Before-and-after change records
==========

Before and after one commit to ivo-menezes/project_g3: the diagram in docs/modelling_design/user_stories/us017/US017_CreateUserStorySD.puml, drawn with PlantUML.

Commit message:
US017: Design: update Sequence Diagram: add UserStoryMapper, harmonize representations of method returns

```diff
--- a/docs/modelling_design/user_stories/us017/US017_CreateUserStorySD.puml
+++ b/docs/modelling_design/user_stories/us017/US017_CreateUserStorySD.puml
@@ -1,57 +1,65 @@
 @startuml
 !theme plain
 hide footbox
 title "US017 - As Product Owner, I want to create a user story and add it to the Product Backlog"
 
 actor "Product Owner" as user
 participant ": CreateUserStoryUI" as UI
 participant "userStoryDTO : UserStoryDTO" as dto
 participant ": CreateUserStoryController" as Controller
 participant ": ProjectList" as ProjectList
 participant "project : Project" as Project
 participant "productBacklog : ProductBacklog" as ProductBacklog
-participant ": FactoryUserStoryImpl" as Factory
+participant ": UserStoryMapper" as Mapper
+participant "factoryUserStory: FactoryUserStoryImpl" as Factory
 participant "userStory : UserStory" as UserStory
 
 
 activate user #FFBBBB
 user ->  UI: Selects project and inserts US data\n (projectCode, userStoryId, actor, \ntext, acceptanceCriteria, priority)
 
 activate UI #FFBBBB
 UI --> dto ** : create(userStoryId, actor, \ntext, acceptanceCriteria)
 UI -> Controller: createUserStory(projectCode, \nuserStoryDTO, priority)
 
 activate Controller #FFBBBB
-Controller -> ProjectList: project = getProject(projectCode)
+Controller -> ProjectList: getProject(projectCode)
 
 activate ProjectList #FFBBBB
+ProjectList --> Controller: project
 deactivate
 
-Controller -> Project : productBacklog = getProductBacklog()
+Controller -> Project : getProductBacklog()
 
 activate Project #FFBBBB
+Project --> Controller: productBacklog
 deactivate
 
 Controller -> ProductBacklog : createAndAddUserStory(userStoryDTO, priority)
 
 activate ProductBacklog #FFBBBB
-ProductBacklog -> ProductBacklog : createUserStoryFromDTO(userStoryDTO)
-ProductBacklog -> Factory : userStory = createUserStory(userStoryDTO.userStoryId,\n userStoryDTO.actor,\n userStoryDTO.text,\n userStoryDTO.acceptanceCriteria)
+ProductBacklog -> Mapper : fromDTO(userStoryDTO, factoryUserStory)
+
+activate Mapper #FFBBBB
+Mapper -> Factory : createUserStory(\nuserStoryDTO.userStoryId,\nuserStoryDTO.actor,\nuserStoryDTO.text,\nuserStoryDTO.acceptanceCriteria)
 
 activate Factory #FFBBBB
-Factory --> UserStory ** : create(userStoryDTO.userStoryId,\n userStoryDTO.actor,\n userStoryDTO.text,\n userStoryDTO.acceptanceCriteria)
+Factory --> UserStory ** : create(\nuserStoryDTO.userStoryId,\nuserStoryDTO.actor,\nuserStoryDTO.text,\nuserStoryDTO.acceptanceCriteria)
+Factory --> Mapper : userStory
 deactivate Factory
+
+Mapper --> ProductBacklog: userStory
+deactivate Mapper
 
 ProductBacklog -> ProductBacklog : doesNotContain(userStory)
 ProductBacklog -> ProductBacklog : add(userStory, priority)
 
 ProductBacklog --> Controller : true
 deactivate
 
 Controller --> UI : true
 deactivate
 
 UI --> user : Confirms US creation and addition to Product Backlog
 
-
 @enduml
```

==========

● **Exercise brief**:
Wherever the string "ntext" occurs in the records, copy the line it is in.

● **Task solution**:
 user ->  UI: Selects project and inserts US data\n (projectCode, userStoryId, actor, \ntext, acceptanceCriteria, priority)
 UI --> dto ** : create(userStoryId, actor, \ntext, acceptanceCriteria)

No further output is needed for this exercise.